§ **TASK BRIEF**:
Return every line from the records below in which the word "public" is found.

§ **DATA EXTRACTS**:
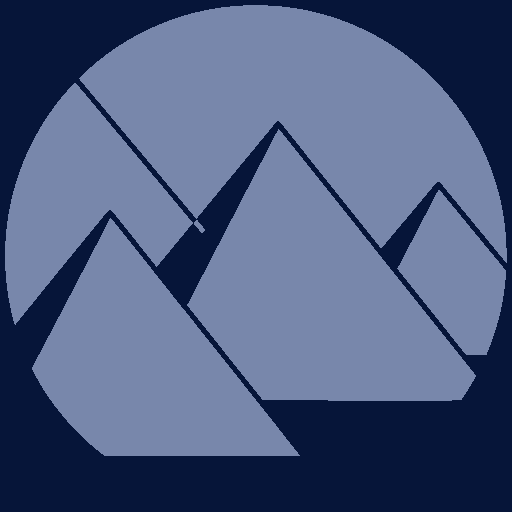
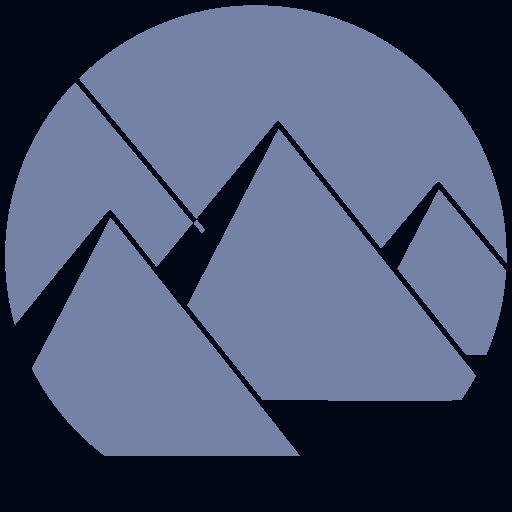
Add links, correct colors
The contrast between colors made everything hard to read.  Proper links
were also added.

diff --git a/frontend/portfolio/public/css/style.css b/frontend/portfolio/public/css/style.css
@@ -4,66 +4,68 @@
 */
 
 html {
-  font-size: 10px;
-  font-family: 'Josefin Sans',sans-serif;
-  color: black;
-  background: #ffffff;
-  border: 0px;
-  margin: 0px;
-  padding: 0px;
+  font-size:    10px;
+  font-family:  'Josefin Sans',sans-serif;
+  color:        black;
+  background:   #ffffff;
+  border:       0px;
+  margin:       0px;
+  padding:      0px;
 }
 
 body {
-  font-size: 2rem;
-  margin: auto;
+  font-size:  2rem;
+  margin:     auto;
 }
 
 h1 {
-  font-weight: bold;
-  font-size: 3.5rem;
-  margin-bottom: 0px;
+  font-weight:    bold;
+  font-size:      3.5rem;
+  margin-bottom:  0px;
 }
 
 h2 {
-  font-weight: normal;
-  font-size: 2.5rem;
-  margin-bottom: 0px;
+  font-weight:    normal;
+  font-size:      2.5rem;
+  margin-bottom:  0px;
 }
 
 h3 {
-  font-weight: bold;
-  font-size: 2rem;
-  margin-bottom: 0px;
+  font-weight:    bold;
+  font-size:      2rem;
+  margin-bottom:  0px;
 }
 
 main {
-  border: 0px solid black;
-  padding: 10px;
-  max-width: 1024px;
+  border:     0px solid black;
+  padding:    10px;
+  max-width:  1024px;
 }
 
 section {
-  font-family: 'Lato',serif;
-  border: 0px solid black;
-  min-height: 100vh;
-  box-shadow: 0px 0px 0px black;
+  font-family:  'Lato',serif;
+  border:       0px solid black;
+  min-height:   100vh;
+  box-shadow:   0px 0px 0px black;
 }
 
 section h2 {
-  text-align: center;
+  text-align:  center;
 }
 
 section p {
-  padding: 16px;
-  text-align: justify;
+  padding:     16px;
+  text-align:  justify;
 }
 
 header {
   display:         block;
   width:           100%;
   height:          64px;
-  background:      #061539;
-  color:           #7887ab;
+  /* background:   #061539; */
+  /* color:        #7887ab; */
+  background:      #0c1c45;
+  color:           #bec6da;
   margin:          0px;
   padding-top:     32px;
   padding-bottom:  32px;
@@ -73,14 +75,14 @@ header hr {
   width:          256px;
   height:         1px;
   border:         0;
-  background:     #4f628e;
+  background:     #7482a6;
   margin-top:     16px;
   margin-bottom:  16px;
 }
 
 header a:hover {
-  color:           #d4b16a;
-  text-decoration: none;
+  color:            #455787;
+  text-decoration:  none;
 }
 
 header a {
@@ -109,35 +111,37 @@ header #name, #subtitle, #menu {
 }
 
 nav {
-  position: fixed;
-  bottom: 0px;
-  width: 100vw;
+  position:  fixed;
+  bottom:    0px;
+  width:     100vw;
 }
 
 nav ul {
-  list-style-type: none;
-  background: #7887ab;
-  text-align: center;
-  width: 100%;
-  margin: 0px;
-  padding: 0px;
-  border-top: 2px solid #061539;
+  list-style-type:  none;
+  background:       #010715;
+  color:            #7482a6;
+  background:       #7482a6;
+  text-align:       center;
+  width:            100%;
+  margin:           0px;
+  padding:          0px;
+  border-top:       2px solid #061539;
 }
 
 nav ul li {
-  display: inline-block;
-  width: 25%;
-  height:100%;
+  display:  inline-block;
+  width:    25%;
+  height:   100%;
 }
 
 nav li > div {
-  border: 1px solid black;
-  padding: 16px;
+  border:   1px solid black;
+  padding:  16px;
 }
 
 nav a {
-  text-decoration: none;
-  color: #061539;
+  text-decoration:  none;
+  color:            #010715;
 }
 
 nav i {
@@ -145,34 +149,34 @@ nav i {
 }
 
 nav a:hover {
-  text-decoration: none;
-  color: #d4b16a;
+  text-decoration:  none;
+  color:            #d4b16a;
 }
 
 footer {
-  background:   #061539;
-  color:        #7887ab;
-  font-size:    1.5rem;
-  font-weight:  normal;
-  margin-bottom: 96px;
-  padding:      16px 0px 16px 0px;
-  width:        100%;
-  text-align: center;
+  background:     #0c1c45;
+  color:          #bec6da;
+  font-size:      1.5rem;
+  font-weight:    normal;
+  margin-bottom:  96px;
+  padding:        16px 0px 16px 0px;
+  width:          100%;
+  text-align:     center;
 }
 
 footer div {
-  display: block;
-  margin: 16px;
+  display:  block;
+  margin:   16px;
 }
 
 footer a {
-  color: inherit;
-  text-decoration: none;
+  color:            inherit;
+  text-decoration:  none;
 }
 
 footer a:hover {
-  color: #d4b16a;
-  text-decoration: none;
+  color:            #d4b16a;
+  text-decoration:  none;
 }
 
 footer #social {
@@ -180,21 +184,21 @@ footer #social {
 }
 
 footer #social a {
-  color: #061539;
-  background: #7887ab;
-  text-decoration: none;
-  font-weight: bold;
-  margin: 4px;
-  padding: 4px 4px 2px 4px;
-  border: 1px solid #7887ab;
-  border-radius: 2px;
+  color:            #0c1c45;
+  background:       #bec6da;
+  text-decoration:  none;
+  font-weight:      bold;
+  margin:           4px;
+  padding:          4px 4px 2px 4px;
+  border:           1px solid #7887ab;
+  border-radius:    2px;
 }
 
 footer #social a:hover {
-  color: #7887ab;
-  background: #061539;
-  font-weight: normal;
-  border: 1px solid #7887ab;
+  background:   #0c1c45;
+  color:        #bec6da;
+  font-weight:  normal;
+  border:       1px solid #7887ab;
 }
 
 /**
@@ -245,20 +249,20 @@ footer #social a:hover {
   }
 
   header #menu {
-    display: inherit;
-    margin-top: 32px;
+    display:     inherit;
+    margin-top:  32px;
   }
 
   footer {
-    background:   #061539;
-    color:        #7887ab;
-    font-size:    1.5rem;
-    font-weight:  normal;
-    padding:      16px 16px 16px 16px;
-    width:        calc(100% - 352px);
-    margin-left:  320px;
-    margin-bottom: 0px;
-    text-align: center;
+    /* background:  #061539; */
+    /* color:       #7887ab; */
+    font-size:      1.5rem;
+    font-weight:    normal;
+    padding:        16px 16px 16px 16px;
+    width:          calc(100% - 352px);
+    margin-left:    320px;
+    margin-bottom:  0px;
+    text-align:     center;
   }
 
   footer #social {

diff --git a/frontend/portfolio/public/index.html b/frontend/portfolio/public/index.html
@@ -39,7 +39,7 @@
       <hr>
       <h3><a href="#contact"  >CONTACT  </a></h3>
       <hr>
-      <h3><a href="#blog"     >BLOG     </a></h3>
+      <h3><a href="http://stonetelescope.wordpress.com">BLOG     </a></h3>
     </div>
   </header>
 
@@ -49,7 +49,7 @@
         <div>
           <a href="#about">
             <i class="fa fa-home fa-lg"></i>
-            <div class="nav-title">about</div>
+            <div>about</div>
           </a>
         </div>
       </li><!-- need these flourishes to remove spacing !!
@@ -57,7 +57,7 @@
         <div>
           <a href="#portfolio">
             <i class="fa fa-cubes fa-lg"></i>
-            <div class="nav-title">work</div>
+            <div>work</div>
           </a>
         </div>
       </li><!--
@@ -65,15 +65,15 @@
         <div>
           <a href="#contact">
             <i class="fa fa-envelope fa-lg"></i>
-            <div class="nav-title">contact</div>
+            <div>contact</div>
           </a>
         </div>
       </li><!--
       --><li>
         <div>
-          <a href="#blog">
+          <a href="http://stonetelescope.wordpress.com">
             <i class="fa fa-wordpress fa-lg"></i>
-            <div class="nav-title">blog</div>
+            <div>blog</div>
           </a>
         </div>
       </li>

diff --git a/frontend/portfolio/public/css/colorscheme.css b/frontend/portfolio/public/css/colorscheme.css
@@ -39,3 +39,35 @@
 
 /* Generated by Paletton.com Â© 2002-2014 */
 /* http://paletton.com */
+
+
+
+/* CSS - Cascading Style Sheet */
+/* Palette color codes */
+/* Palette URL: http://paletton.com/#uid=13M0u0klolj4IMVd4tDtIcZN54E */
+
+/* Feel free to copy&paste color codes to your application */
+
+
+/* As hex codes */
+
+.color-primary-0 { color: #2E4172 }	/* Main Primary color */
+.color-primary-1 { color: #BEC6DA }
+.color-primary-2 { color: #65759F }
+.color-primary-3 { color: #0C1C45 }
+.color-primary-4 { color: #010819 }
+
+
+
+/* As RGBa codes */
+
+.rgba-primary-0 { color: rgba( 46, 65,114,1) }	/* Main Primary color */
+.rgba-primary-1 { color: rgba(190,198,218,1) }
+.rgba-primary-2 { color: rgba(101,117,159,1) }
+.rgba-primary-3 { color: rgba( 12, 28, 69,1) }
+.rgba-primary-4 { color: rgba(  1,  8, 25,1) }
+
+
+
+/* Generated by Paletton.com Â© 2002-2014 */
+/* http://paletton.com */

§ **RESULT OF THIS TASK**:
diff --git a/frontend/portfolio/public/css/style.css b/frontend/portfolio/public/css/style.css
diff --git a/frontend/portfolio/public/index.html b/frontend/portfolio/public/index.html
diff --git a/frontend/portfolio/public/css/colorscheme.css b/frontend/portfolio/public/css/colorscheme.css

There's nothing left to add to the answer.